WHAT TO WORK ON:
Determine how many lines of the records include "components", and answer with the number alone.

SUPPLIED INFORMATION:
============

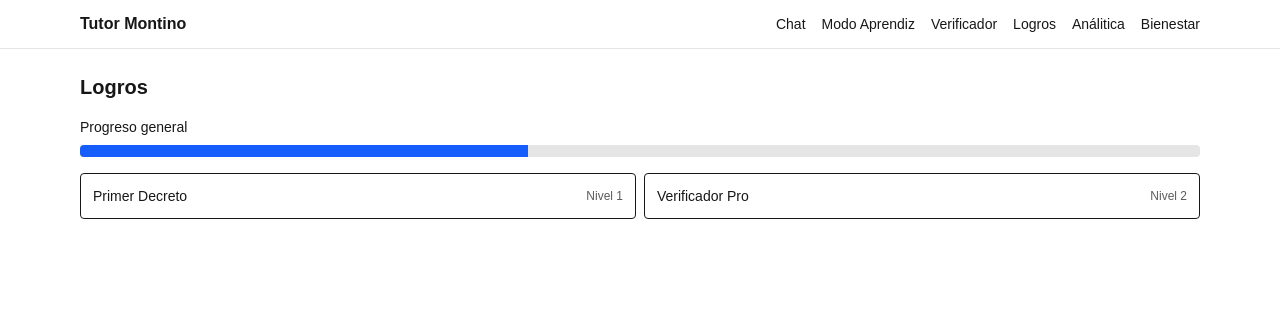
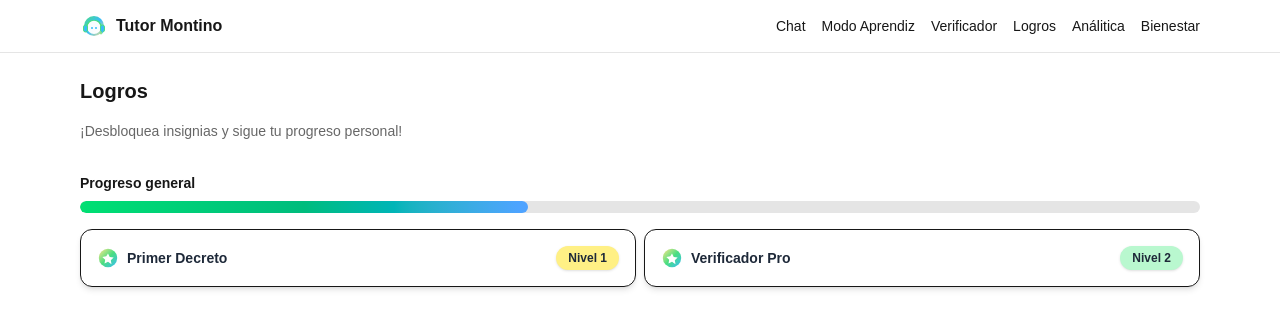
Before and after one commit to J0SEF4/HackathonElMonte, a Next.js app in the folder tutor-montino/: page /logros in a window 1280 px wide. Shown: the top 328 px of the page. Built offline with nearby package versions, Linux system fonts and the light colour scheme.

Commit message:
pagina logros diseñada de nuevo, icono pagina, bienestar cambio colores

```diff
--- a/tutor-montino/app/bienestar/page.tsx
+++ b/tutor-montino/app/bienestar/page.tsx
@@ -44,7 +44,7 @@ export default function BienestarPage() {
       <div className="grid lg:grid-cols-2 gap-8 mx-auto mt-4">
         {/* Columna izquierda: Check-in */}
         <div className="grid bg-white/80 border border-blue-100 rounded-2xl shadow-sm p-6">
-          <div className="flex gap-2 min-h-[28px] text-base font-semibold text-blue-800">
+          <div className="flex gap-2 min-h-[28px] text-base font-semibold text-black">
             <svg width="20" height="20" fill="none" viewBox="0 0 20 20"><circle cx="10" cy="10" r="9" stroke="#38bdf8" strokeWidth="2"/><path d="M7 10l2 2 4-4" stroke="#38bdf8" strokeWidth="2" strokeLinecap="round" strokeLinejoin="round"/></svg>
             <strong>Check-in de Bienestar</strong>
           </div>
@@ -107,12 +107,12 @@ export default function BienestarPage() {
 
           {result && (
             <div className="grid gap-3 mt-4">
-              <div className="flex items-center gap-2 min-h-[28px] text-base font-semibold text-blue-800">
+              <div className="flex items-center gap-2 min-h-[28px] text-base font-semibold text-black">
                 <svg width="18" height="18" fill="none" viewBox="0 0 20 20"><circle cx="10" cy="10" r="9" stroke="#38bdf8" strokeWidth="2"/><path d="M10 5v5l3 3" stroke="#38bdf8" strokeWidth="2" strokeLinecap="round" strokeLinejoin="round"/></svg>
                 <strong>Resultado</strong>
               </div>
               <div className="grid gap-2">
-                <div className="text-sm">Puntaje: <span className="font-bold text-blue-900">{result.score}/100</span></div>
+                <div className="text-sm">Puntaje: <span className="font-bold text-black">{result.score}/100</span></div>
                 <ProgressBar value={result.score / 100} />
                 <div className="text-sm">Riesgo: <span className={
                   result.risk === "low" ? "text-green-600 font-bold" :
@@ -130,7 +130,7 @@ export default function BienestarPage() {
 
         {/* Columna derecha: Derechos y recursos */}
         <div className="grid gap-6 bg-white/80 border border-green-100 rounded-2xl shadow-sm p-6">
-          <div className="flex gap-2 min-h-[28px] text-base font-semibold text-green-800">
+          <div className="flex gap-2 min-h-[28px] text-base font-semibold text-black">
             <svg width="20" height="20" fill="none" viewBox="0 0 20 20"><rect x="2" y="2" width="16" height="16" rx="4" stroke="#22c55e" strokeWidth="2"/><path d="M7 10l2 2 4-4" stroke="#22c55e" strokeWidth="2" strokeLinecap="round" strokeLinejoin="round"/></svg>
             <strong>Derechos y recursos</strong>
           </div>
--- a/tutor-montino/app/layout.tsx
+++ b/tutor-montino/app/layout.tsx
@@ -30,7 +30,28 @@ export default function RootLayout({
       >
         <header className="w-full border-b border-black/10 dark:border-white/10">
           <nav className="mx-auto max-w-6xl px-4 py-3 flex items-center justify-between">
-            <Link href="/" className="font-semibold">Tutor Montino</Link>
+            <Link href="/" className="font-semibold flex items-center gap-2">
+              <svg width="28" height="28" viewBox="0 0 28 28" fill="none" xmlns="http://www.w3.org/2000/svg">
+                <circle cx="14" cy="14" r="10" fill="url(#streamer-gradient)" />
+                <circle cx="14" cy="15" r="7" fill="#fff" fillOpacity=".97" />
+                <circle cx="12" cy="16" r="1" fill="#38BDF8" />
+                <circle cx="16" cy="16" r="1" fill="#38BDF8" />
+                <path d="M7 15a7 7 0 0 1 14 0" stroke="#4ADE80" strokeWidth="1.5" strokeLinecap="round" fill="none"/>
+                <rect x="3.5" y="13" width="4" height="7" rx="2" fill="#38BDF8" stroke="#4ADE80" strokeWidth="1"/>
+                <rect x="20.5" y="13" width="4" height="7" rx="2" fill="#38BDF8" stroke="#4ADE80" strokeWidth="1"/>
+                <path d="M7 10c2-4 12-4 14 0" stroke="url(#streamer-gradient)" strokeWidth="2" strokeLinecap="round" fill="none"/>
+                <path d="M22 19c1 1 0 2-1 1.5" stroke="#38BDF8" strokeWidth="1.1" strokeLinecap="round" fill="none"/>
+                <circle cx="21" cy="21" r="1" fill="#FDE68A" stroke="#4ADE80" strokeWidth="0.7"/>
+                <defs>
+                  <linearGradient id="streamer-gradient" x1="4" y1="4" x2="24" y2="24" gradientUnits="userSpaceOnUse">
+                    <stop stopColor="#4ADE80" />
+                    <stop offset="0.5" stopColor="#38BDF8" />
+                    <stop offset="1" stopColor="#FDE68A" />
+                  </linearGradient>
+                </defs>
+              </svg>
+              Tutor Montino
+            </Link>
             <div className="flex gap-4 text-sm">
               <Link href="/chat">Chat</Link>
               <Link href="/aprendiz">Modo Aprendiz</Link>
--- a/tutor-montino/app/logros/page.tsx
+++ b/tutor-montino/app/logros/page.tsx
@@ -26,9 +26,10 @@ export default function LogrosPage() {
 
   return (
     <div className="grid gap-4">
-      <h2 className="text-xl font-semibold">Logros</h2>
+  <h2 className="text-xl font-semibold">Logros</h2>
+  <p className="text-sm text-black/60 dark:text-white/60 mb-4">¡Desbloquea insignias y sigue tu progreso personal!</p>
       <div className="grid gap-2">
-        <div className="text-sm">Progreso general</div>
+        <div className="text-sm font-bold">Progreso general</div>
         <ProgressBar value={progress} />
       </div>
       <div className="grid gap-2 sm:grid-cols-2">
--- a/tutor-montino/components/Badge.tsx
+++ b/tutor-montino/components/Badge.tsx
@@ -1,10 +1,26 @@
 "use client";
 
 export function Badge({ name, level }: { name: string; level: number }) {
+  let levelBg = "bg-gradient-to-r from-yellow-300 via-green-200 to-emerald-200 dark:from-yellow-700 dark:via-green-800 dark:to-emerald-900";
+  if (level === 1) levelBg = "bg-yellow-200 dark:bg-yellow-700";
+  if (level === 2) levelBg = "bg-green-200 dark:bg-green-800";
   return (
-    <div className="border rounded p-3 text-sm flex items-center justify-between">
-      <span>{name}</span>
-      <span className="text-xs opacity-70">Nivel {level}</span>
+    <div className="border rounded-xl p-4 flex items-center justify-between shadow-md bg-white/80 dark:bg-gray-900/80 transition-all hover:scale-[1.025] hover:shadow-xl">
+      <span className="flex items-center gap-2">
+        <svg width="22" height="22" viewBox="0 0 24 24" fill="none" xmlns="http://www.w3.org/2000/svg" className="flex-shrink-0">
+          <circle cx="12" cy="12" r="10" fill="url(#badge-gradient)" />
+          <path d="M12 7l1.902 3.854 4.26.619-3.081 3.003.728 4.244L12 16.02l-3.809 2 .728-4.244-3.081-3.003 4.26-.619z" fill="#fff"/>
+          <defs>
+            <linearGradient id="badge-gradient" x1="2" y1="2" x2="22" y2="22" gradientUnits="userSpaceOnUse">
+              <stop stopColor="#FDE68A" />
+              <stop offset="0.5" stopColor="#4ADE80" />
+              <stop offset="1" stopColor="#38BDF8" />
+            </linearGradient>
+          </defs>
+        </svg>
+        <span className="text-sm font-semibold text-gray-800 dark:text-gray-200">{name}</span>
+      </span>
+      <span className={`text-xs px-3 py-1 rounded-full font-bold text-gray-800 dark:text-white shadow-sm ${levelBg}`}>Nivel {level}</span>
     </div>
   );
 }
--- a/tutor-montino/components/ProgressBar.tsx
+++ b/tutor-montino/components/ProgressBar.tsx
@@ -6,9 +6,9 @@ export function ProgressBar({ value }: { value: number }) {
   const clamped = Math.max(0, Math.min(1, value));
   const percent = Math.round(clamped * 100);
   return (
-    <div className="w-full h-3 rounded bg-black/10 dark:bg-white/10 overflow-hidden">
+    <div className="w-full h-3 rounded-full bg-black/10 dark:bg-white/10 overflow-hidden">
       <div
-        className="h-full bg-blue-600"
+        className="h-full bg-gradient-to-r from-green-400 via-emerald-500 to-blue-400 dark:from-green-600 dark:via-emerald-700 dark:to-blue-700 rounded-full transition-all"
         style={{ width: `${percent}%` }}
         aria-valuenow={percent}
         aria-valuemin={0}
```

============

ANSWER SPACE:
4